Servicemembers on active duty and veterans may be parents with child support orders enforced by the Child Support Enforcement Division of the Massachusetts Department of Revenue (DOR). It is important for parents to understand how military service can affect their child support cases so that they can work with DOR to ensure that child support remains paid in full and on time.
Active Duty Servicemembers with Child Support Orders
Servicemembers, including members of the National Guard and Reserves, who are called to active duty, should contact DOR to provide information about their activation.
Contact by phone: (800) 332-2733 (617) 660-1234 (callers from Charlestown, Chelsea, East Boston, Everett and Revere)
Contact by email: firstname.lastname@example.org.
Newly activated servicemembers who have been paying child support by income withholding should contact DOR as soon as possible after they are called to active duty. DOR can issue an income withholding order to the Defense Finance and Accounting Service (DFAS) so that the child support will be deducted from the servicemember’s military pay.
There may be some delay before the income withholding at DFAS goes into effect. To avoid any accrual of arrears during this time, servicemembers must make payments on their own using DOR’s payment coupons until child support is being deducted from their military pay.
Interest and Penalties
DOR assesses interest and penalties on the last day of any month in which past-due support is owed and the total monthly child support obligation was not paid. In some cases, because of limits in the amount that DFAS can withhold from a servicemember’s pay, the amount of the withholding may be insufficient to satisfy the total monthly amount due. If you are paying child support by income withholding, but the amount withheld is less than the total monthly amount due, you should contact DOR to find out if you are eligible for an exemption from interest and penalty charges.
Military activation may mean a sizeable reduction in monthly income. The change in income may justify a change in the amount of the child support order. Under Massachusetts law, only a court can modify a child support order. DOR can assist you in asking the court for a modification and in obtaining the forms and instructions needed to request a modification of the child support order. You should remember, however, that until the court modifies the order, you are responsible for paying the current court order amount on time and in full. DOR has a legal obligation to continue to use all available enforcement remedies to collect any past-due support that accrues.

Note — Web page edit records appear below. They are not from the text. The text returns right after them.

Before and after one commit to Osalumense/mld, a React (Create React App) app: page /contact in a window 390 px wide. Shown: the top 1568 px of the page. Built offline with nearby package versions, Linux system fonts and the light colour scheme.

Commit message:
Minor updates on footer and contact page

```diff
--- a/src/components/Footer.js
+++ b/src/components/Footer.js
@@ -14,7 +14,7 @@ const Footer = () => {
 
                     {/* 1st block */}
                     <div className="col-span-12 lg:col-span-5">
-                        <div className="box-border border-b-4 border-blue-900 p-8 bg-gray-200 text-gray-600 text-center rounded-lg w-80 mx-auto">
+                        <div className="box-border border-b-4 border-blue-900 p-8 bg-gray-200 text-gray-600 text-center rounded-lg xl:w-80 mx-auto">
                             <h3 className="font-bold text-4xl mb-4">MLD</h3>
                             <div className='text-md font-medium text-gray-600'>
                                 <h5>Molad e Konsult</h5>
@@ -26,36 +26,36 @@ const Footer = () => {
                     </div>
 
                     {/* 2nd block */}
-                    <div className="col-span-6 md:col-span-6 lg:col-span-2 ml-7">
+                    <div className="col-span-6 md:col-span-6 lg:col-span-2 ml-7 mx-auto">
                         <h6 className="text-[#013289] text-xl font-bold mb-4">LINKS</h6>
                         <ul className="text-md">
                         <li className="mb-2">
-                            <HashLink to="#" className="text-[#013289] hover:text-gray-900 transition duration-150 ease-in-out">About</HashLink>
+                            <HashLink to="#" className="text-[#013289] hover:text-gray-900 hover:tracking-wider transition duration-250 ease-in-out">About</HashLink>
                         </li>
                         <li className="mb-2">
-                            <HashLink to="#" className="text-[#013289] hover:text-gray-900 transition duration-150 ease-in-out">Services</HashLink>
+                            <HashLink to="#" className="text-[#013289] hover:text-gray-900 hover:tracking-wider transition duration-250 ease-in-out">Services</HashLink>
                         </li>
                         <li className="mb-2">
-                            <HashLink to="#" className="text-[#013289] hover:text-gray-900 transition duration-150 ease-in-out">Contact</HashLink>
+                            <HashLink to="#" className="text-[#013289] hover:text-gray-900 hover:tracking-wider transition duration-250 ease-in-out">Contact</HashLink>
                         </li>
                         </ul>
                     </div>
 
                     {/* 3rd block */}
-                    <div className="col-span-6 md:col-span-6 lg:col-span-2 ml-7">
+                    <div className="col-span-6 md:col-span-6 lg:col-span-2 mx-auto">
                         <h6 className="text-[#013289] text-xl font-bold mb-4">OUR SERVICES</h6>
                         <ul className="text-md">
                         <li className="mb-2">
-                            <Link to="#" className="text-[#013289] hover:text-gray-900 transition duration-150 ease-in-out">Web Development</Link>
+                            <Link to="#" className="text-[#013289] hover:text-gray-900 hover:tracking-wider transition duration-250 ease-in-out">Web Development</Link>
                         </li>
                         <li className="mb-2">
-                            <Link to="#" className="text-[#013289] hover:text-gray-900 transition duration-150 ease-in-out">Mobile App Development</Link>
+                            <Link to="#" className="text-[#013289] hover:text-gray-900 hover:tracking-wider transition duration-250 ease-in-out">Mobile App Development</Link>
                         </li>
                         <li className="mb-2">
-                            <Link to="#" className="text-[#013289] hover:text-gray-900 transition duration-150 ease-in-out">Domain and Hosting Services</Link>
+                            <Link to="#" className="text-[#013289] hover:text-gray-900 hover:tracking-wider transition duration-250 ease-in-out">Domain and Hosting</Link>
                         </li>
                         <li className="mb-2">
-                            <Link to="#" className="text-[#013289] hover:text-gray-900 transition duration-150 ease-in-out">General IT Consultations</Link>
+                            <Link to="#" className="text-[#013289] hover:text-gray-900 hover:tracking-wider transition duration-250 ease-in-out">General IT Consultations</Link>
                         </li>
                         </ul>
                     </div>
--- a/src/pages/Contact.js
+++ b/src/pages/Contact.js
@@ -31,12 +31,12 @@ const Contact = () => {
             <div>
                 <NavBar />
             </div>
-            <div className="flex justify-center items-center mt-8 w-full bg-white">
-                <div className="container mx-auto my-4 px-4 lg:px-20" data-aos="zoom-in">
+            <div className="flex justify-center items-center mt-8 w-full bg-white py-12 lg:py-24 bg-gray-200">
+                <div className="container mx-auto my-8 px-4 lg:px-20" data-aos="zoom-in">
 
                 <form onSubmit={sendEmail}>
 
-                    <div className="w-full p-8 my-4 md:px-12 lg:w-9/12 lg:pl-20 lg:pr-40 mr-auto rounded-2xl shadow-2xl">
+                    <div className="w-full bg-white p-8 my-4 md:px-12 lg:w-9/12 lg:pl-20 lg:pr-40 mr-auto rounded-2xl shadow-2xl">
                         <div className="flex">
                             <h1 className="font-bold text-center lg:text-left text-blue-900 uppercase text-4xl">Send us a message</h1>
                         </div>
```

If you are ordered to provide health insurance coverage for your children, your call to military duty means your existing insurance coverage with your civilian employer will end. However, you may enroll your children in the military health care coverage TRICARE. You must notify DOR that you will no longer be maintaining your existing health insurance plan and, if needed, request assistance in enrolling your children in the military’s TRICARE coverage.

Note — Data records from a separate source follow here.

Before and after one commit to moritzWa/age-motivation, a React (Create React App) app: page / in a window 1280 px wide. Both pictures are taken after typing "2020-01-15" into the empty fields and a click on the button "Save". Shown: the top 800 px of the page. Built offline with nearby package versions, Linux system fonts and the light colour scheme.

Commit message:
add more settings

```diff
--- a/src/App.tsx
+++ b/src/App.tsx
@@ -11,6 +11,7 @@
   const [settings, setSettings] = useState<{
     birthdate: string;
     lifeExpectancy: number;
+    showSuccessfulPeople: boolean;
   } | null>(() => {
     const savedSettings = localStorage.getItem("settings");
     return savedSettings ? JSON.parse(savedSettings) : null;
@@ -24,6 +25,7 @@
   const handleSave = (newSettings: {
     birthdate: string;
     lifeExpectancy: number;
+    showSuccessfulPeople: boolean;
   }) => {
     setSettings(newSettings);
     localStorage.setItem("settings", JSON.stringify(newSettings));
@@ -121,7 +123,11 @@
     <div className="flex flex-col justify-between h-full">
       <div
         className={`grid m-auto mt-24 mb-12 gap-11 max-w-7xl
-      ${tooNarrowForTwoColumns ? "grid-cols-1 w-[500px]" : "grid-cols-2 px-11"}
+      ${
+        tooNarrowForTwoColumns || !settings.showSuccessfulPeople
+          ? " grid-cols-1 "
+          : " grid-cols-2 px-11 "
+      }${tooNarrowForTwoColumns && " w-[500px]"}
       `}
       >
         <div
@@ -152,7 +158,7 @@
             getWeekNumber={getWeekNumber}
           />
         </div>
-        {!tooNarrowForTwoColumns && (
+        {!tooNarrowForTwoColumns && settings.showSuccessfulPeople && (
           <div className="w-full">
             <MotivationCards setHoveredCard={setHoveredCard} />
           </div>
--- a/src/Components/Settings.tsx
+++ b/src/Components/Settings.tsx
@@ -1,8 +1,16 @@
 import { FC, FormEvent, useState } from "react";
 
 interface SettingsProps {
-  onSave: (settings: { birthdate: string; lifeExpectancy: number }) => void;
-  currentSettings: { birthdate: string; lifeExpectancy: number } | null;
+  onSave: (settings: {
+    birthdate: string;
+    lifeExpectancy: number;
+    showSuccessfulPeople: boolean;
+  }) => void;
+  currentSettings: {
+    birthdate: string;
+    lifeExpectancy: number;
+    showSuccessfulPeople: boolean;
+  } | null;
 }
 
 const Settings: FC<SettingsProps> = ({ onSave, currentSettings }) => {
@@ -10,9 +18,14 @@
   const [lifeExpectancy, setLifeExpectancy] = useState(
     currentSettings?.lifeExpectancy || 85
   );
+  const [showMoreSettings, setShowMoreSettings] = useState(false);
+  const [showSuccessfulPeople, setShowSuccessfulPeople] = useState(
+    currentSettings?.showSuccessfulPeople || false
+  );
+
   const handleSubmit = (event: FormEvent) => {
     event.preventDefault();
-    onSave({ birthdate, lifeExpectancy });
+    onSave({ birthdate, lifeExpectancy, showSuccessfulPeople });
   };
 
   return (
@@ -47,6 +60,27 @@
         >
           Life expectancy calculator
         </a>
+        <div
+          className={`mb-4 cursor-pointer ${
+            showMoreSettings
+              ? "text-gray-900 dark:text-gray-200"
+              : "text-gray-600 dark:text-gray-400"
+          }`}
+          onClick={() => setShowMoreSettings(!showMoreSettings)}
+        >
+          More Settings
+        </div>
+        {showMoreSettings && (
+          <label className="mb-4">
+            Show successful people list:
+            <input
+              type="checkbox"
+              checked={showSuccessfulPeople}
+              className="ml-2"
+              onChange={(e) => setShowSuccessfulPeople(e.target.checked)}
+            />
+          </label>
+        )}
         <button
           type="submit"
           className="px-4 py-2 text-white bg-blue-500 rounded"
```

Authorization for Release of Information
DOR’s policy prevents discussion about a servicemember’s child support case with anyone other than the servicemember or the other parent in the case without written permission to do so. Servicemembers may want to designate someone else to speak with DOR on their behalf. To do so, you must provide a completed Authorization for Release of Information, available on DOR’s web site at http://www.mass.gov/dor/child-support/. Once DOR has the form on file, the designated individual will be authorized to speak with DOR personnel about your child support case.

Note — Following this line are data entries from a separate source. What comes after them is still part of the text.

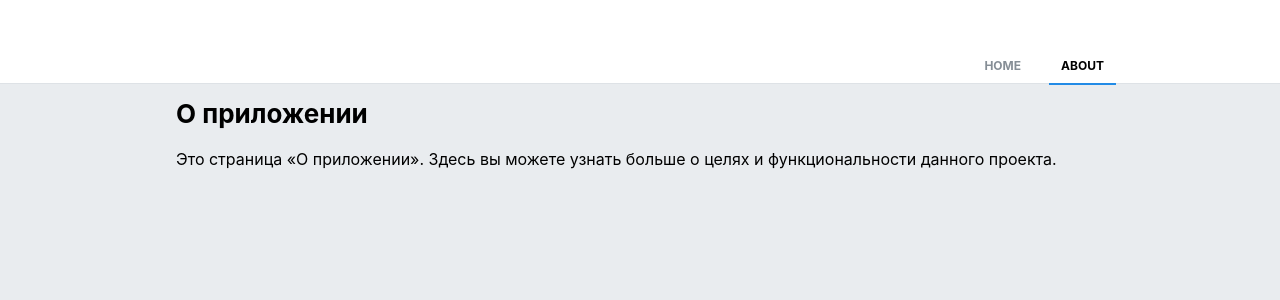
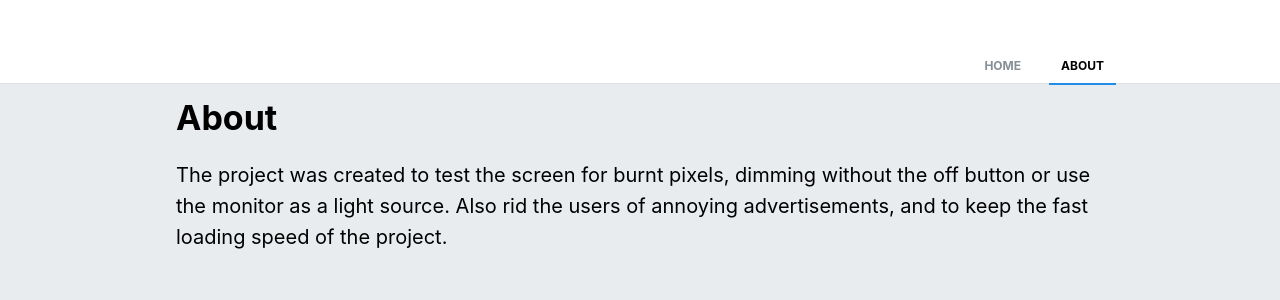
Before and after one commit to zhukovsergei/blackscreen, a React (Vite) app in the folder app/: page /about in a window 1280 px wide. Shown: the top 300 px of the page. Built offline with nearby package versions, Linux system fonts and the light colour scheme.

Commit message:
Added about description

```diff
--- a/app/src/Pages/About.tsx
+++ b/app/src/Pages/About.tsx
@@ -3,9 +3,9 @@ import { Container, Title, Text } from '@mantine/core';
 export function About() {
     return (
         <Container>
-            <Title order={2}>О приложении</Title>
-            <Text mt="md">
-                Это страница «О приложении». Здесь вы можете узнать больше о целях и функциональности данного проекта.
+            <Title order={1}>About</Title>
+            <Text mt="lg" fz={"xl"}>
+                The project was created to test the screen for burnt pixels, dimming without the off button or use the monitor as a light source. Also rid the users of annoying advertisements, and to keep the fast loading speed of the project.
             </Text>
         </Container>
     );
```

Veterans who are collecting veteran’s benefits from the federal government or the Commonwealth of Massachusetts and have a child support obligation should contact DOR to discuss their child support cases. While some federal and state veteran’s benefits are not subject to income withholding, veterans who receive these benefits can enter into voluntary payment agreements to pay their child support obligations. By entering into a voluntary payment agreement, you may be able to avoid certain enforcement actions to collect past-due support. Veterans may also be eligible for an exemption from interest and penalty charges based on receipt of certain veteran’s benefits. If you have a current support obligation and are a disabled veteran or your earning capacity has changed since your return from active duty, DOR can assist you in asking the court for a modification of your child support order.